### RECORDS TO PROCESS ###

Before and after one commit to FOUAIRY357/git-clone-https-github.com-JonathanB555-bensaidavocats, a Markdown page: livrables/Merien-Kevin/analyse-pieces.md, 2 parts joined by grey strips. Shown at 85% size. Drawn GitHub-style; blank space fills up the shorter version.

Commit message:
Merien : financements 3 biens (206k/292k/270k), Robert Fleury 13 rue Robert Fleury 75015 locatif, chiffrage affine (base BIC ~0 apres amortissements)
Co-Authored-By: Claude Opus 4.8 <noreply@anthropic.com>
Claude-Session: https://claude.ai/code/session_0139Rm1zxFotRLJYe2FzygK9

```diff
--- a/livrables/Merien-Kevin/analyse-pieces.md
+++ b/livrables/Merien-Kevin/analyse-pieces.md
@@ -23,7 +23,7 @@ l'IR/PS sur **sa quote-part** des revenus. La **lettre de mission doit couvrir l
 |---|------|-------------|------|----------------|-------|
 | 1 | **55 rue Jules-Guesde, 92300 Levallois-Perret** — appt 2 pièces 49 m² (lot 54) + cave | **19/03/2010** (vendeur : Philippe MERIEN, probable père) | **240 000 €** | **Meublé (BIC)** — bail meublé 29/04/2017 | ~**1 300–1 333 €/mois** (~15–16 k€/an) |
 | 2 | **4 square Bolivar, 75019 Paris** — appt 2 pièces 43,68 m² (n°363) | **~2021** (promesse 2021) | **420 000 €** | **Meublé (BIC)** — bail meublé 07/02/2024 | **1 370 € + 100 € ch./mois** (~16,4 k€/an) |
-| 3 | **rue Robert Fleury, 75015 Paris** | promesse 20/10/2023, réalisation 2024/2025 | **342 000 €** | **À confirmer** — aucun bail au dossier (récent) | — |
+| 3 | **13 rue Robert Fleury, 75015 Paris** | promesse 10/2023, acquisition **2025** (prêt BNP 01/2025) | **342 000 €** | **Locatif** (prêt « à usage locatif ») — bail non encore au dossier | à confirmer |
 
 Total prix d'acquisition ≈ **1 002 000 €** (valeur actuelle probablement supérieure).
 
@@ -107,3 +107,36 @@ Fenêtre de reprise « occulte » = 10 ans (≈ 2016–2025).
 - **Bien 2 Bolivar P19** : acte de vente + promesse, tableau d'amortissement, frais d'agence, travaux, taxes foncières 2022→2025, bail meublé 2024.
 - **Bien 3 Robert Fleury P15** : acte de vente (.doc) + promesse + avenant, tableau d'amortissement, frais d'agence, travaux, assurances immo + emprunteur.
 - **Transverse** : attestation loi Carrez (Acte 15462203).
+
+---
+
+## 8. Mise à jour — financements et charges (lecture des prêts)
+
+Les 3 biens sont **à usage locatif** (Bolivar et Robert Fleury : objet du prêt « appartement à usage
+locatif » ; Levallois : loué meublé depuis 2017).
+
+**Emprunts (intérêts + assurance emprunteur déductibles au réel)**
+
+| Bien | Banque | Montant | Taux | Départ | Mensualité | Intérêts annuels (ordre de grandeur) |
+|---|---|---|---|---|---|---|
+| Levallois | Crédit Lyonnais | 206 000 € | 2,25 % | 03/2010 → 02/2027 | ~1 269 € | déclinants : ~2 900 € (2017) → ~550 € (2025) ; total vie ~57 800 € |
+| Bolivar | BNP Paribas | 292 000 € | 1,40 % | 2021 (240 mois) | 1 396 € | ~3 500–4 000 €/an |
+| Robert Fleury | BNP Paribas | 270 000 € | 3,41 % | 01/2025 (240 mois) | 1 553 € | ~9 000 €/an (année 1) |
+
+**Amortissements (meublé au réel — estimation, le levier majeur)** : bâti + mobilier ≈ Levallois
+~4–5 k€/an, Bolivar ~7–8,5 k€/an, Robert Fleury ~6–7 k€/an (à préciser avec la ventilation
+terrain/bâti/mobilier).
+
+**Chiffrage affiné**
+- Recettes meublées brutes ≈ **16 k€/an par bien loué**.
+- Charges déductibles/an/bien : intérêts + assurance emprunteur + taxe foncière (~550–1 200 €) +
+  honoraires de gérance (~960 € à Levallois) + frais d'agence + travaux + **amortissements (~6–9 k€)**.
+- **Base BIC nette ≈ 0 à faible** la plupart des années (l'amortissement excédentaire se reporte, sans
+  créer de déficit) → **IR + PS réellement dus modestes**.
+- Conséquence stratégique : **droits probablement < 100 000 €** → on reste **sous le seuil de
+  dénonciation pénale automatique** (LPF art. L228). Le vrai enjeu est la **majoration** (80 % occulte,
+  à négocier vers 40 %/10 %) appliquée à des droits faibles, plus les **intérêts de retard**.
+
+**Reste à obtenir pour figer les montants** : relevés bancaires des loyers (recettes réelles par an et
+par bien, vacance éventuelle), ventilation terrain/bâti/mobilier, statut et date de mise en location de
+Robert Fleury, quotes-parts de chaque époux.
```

###

Find all the lines containing "https" in the material, then copy them.

Before and after one commit to FOUAIRY357/git-clone-https-github.com-JonathanB555-bensaidavocats, a Markdown page: livrables/Merien-Kevin/analyse-pieces.md, 2 parts joined by grey strips. Shown at 85% size. Drawn GitHub-style; blank space fills up the shorter version.
Claude-Session: https://claude.ai/code/session_0139Rm1zxFotRLJYe2FzygK9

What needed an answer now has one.